As schooling is required to maximise catches, male fish are released to ensure that population numbers are large enough for schooling to occur. There has been no further evidence of carp spawning in Lake Cresent since 1996/97.
Another component of Tasmania's Carp Eradication Program is the processing and interpretation of otoliths (ear bones of fish). The deposition of calcium and protein at regular intervals allows the age of fish to be determined and this work has been invaluable in understanding population structure, growth rate and reproductive success. The results are being used to develop management techniques for carp.
Other states have artificially increased the value of carp to encourage greater exploitation of carp populations, and thus help in the reduction of their numbers. NSW Fisheries has developed a Carp Action Plan that includes mechanisms for assessment and reduction programs. Programs in place include live export, use of carp as liquid fertiliser and use of carp skins in the leather trade (NSW Fisheries 2001).
- Since 1996, action plans for the conservation of native frogs and waterbird have been developed and are being implemented.
- Common responses to restore and protect native fish populations include the construction of fishways and the restocking of native fish. Additional research is required into designing fishways, as many current designs are ineffective. Unless carefully managed, the restocking of native fish can have adverse impacts including loss of genetic diversity, introduction of disease to wild populations and overstocking. A healthy habitat and environment for native fish is essential for the long-term success of fish-stocking programs.
- Various national, state and local programs to protect and improve riparian zones and habitats have been initiated, and some initial successes have been recorded. However, in comparison to the total areas of degraded riparian zones, overall improvements are minor.
- Wetlands can be protected through a number of international treaties such as Ramsar, CAMBA and JAMBA. Since 1996 there have been another 13 wetlands listed under the Ramsar Convention. Two states have developed wetland protection policies and many other states and territories are in the progress of developing similar policies.
- The environmental water requirements of groundwater-dependent ecosystems are poorly understood and are generally not considered when determining the sustainable yield and allocation of an aquifer. More research is needed into groundwater-dependent ecosystems.
- Environmental water allocations for surface aquatic ecosystems are gradually being developed for all regulated river systems in Australia. However, as of June 2000 only 13% of regulated river systems had operational environmental water allocations. Environmental water allocations must also consider the timing of the delivery of the environmental flows as well as the volume.
- Most states and territories now have legislative mechanisms for the protection of riparian zones and threatened aquatic species, and the provision of environmental flows. The new Commonwealth environmental legislation Environment Protection and Biodiversity Conservation Act 1999 provides additional protection for threatened aquatic species and Ramsar-listed wetlands from activities on public and private land.
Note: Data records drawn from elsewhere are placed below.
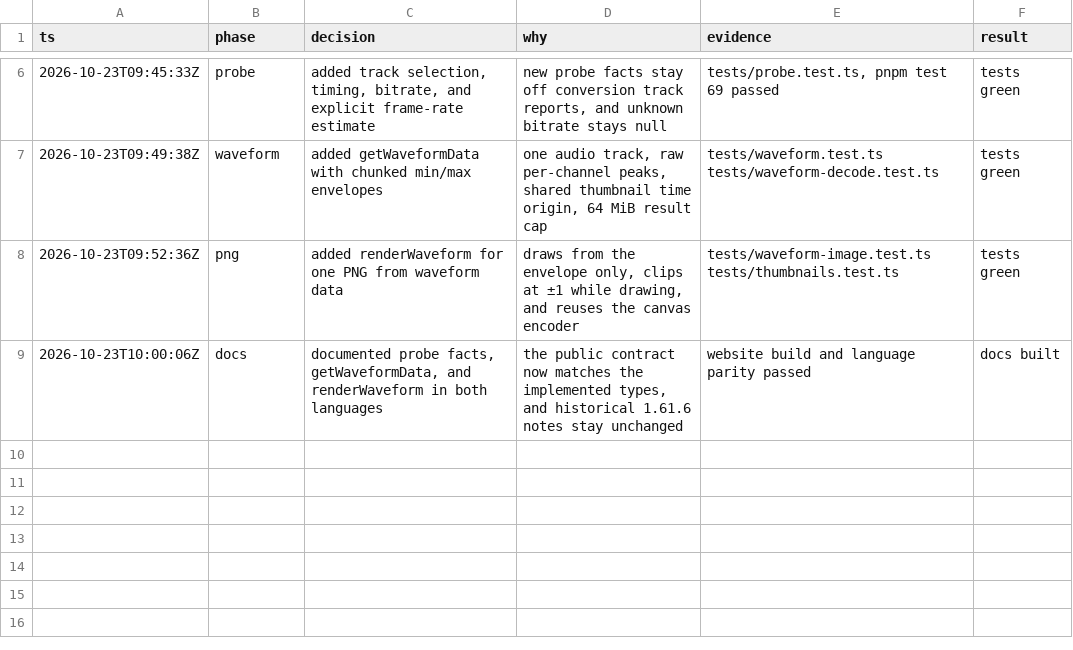
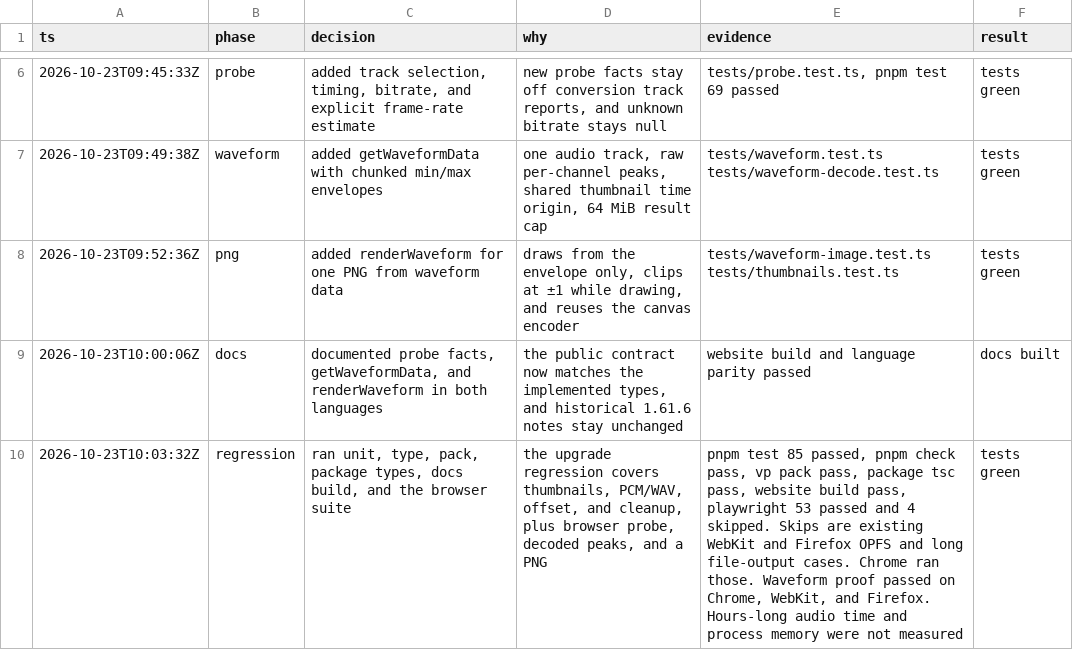
Before and after one commit to Yukiniro/fluent-mediabunny, a TSV file: .audit/2026-10-23-waveform.tsv, drawn as a sheet; only a part is shown, gaps mark what is left out; the diff names each change by its address in the sheet, - before the commit and + after, or states it on an @@ line.

```diff
--- a/.audit/2026-10-23-waveform.tsv
+++ b/.audit/2026-10-23-waveform.tsv
+row 10: 2026-10-23T10:03:32Z | regression | ran unit, type, pack, package types, docs build, and the browser suite | the upgrade regression covers thumbnails, PCM/WAV, offset, and cleanup, plus browser probe, decoded peaks, and a PNG | pnpm test 85 passed, pnpm check pass, vp pack pass, package tsc pass, website build pass, playwright 53 passed and 4 skipped. Skips are existing WebKit and Firefox OPFS and long file-output cases. Chrome ran those. Waveform proof passed on Chrome, WebKit, and Firefox. Hours-long audio time and process memory were not measured | tests green
```
Also changed, not shown: 1 other file.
- Some pest management programs have been very successful; however, these successful programs have focused on pests in specific areas rather than the large-scale eradication of introduced species on a national scale.